Petrified of heights, I was felt sick with anticipation of vertigo.

I agreed to at least try and make it half-way. Gruelling left-footed steps followed wobbling rights as I made my way up.

Shaking and frozen in place, I signalled to stop.

But after encouragement by staff and my supporting officer, Station Commander Clare Hesselwood, I faced up my fears and made it to the top.

I’ll always be wary of heights, but to have taken on the training challenges of a firefighter was a truly unique experience.

It is easy to forget that the training tests I took on, however difficult, were just that - training.

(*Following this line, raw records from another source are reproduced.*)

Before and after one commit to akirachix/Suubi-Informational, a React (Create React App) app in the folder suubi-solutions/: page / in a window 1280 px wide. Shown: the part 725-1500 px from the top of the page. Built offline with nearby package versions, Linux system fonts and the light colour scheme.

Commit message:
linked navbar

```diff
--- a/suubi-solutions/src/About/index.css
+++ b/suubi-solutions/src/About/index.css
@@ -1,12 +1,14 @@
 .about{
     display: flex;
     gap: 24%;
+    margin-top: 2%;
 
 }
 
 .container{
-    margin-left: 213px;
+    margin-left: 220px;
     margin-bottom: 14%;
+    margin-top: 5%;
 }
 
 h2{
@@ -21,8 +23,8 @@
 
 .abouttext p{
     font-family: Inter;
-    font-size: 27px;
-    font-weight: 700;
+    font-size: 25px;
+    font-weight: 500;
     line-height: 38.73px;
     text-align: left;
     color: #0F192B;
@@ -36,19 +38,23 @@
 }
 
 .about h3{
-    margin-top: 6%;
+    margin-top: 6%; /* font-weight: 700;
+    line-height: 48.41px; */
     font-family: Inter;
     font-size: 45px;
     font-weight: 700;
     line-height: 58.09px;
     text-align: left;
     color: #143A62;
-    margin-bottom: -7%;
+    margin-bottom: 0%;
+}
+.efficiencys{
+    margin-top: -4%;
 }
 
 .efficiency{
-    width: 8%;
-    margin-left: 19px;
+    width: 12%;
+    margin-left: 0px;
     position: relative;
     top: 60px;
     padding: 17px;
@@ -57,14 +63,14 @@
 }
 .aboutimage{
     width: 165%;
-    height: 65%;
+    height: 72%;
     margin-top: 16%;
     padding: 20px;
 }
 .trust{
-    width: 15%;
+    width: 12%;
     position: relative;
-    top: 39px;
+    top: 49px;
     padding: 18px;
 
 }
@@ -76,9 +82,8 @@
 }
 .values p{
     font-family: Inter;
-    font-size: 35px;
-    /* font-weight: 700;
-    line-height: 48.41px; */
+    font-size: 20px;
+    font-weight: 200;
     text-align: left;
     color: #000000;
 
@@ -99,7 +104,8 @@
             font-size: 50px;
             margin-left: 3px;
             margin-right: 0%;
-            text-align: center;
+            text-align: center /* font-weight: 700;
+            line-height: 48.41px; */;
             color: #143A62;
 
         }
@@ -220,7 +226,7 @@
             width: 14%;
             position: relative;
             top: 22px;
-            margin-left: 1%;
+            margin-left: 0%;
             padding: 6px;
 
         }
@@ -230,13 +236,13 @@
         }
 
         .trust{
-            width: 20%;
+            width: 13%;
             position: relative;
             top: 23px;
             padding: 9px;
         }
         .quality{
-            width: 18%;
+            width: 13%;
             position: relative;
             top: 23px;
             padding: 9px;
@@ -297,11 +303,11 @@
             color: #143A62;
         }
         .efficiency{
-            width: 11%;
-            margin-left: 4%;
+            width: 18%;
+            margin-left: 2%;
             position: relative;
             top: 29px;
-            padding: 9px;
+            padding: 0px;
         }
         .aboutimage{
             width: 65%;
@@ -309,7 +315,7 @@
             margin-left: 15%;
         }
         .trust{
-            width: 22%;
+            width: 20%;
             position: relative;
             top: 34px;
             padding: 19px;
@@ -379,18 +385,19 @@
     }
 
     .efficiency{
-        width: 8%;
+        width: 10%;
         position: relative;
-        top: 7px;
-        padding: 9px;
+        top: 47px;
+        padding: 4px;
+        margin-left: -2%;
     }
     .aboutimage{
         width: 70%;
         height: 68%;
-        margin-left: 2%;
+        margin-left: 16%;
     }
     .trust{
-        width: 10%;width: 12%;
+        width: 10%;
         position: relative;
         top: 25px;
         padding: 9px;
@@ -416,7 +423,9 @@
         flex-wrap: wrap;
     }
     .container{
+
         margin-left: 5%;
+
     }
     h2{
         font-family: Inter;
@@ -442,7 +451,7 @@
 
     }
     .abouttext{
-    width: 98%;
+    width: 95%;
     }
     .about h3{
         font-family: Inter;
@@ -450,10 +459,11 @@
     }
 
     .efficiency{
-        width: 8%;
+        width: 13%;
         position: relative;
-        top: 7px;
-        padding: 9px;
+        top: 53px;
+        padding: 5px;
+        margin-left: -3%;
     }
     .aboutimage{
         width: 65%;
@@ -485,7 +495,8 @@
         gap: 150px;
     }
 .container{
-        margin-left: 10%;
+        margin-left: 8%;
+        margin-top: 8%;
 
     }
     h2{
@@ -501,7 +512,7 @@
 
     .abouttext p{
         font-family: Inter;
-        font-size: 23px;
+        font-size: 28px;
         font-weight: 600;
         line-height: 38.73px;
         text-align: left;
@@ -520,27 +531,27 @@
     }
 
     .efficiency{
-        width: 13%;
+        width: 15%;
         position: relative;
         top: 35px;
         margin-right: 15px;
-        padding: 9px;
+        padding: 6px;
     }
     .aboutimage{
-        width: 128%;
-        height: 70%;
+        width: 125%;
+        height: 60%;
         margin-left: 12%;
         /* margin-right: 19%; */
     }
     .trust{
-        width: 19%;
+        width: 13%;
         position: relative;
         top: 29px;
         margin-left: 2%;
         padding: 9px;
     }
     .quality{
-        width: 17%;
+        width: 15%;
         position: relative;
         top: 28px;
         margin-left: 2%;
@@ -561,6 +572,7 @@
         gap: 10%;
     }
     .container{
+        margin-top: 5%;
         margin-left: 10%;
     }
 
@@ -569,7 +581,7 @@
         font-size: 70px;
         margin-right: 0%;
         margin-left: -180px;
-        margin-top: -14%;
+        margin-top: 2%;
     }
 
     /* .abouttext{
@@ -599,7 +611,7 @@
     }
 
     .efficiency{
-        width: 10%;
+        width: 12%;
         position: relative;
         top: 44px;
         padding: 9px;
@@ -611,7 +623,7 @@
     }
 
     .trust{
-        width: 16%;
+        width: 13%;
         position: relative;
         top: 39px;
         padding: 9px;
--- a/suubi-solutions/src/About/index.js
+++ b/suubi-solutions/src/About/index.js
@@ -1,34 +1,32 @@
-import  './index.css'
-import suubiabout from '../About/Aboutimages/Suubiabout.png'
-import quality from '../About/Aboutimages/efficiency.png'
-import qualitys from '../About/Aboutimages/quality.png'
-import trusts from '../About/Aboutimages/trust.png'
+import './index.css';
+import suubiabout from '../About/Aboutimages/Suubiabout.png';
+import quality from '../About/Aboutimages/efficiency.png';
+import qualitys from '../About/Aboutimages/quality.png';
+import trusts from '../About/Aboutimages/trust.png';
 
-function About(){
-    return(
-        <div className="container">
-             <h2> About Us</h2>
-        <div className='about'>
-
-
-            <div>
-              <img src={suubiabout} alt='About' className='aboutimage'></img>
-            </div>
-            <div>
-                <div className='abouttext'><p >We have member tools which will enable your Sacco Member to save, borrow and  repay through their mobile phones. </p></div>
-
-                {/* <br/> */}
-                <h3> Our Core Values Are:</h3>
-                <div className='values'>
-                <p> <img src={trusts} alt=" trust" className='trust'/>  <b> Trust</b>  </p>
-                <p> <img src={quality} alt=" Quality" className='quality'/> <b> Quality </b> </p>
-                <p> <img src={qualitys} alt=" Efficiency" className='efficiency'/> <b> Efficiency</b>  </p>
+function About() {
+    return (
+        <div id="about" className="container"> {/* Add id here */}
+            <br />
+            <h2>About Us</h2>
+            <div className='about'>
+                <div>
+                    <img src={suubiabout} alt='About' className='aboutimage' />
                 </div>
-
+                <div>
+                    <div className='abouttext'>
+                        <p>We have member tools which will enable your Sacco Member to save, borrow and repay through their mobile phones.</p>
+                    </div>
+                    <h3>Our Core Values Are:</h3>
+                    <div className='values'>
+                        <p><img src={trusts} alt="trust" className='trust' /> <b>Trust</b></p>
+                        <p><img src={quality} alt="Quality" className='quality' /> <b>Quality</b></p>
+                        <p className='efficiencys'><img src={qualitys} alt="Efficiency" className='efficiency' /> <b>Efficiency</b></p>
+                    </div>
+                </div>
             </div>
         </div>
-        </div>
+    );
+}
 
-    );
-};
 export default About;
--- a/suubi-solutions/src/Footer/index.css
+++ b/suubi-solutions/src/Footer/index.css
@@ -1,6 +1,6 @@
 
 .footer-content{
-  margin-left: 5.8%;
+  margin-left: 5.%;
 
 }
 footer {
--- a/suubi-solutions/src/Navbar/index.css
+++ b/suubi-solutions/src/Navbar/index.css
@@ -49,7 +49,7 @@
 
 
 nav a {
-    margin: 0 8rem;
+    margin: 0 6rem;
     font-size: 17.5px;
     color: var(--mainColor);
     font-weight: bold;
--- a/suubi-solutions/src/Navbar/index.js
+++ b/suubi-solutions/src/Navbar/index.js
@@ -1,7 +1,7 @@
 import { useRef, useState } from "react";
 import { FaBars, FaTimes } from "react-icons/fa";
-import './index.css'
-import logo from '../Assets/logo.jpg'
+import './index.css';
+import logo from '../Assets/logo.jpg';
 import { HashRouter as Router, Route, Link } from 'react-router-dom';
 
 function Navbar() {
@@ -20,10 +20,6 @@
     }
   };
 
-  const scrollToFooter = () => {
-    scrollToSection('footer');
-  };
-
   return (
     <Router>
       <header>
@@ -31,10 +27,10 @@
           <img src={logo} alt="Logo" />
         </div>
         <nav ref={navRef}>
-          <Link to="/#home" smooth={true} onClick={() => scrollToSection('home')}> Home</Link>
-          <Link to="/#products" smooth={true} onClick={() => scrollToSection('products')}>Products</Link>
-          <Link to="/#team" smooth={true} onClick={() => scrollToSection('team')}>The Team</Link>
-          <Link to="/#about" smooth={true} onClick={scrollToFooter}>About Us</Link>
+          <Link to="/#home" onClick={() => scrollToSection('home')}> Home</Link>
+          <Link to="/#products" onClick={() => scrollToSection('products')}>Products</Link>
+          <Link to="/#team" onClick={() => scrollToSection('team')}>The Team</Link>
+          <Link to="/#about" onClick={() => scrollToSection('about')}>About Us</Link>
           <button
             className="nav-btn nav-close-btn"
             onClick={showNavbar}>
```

Firefighters risk their lives every day when called upon, and where I struggled to climb with no real danger, they scale burning buildings without hesitation.

Service launches recruitment for firefighters

Do you have what it takes to be a firefighter in West Yorkshire?

For the first time in more than eight years, West Yorkshire Fire and Rescue Service are recruiting full-time firefighters.

The service has launched a recruitment campaign, Ordinary to Extraordinary, alongside a new website as thousands of applications are expected.

Station Commander Clare Hesselwood, who lives in Leeds, said: “We’re looking for ordinary people in the community to represent the fire service, to do an extraordinary job.

“We’re looking for anyone from all walks of life. As long as they are physically fit and they can fit the criteria, we welcome everybody. One of the reasons why I got into the fire service is that I wanted to help people. If you have those elements we can build on everything else.

“If you think that you have got what it takes then put an application in.

Recruitment, for more than 100 firefighters, stars on March 1 and ends on April 2.

People will have the chance to find out if they are suitable to apply by attending one of a series of awareness days at the service’s headquarters in Birkenshaw and at fire stations around West Yorkshire during March.

They will allow people to try out physical entry tests and speak to firefighters.

For more information, or to submit an application, visit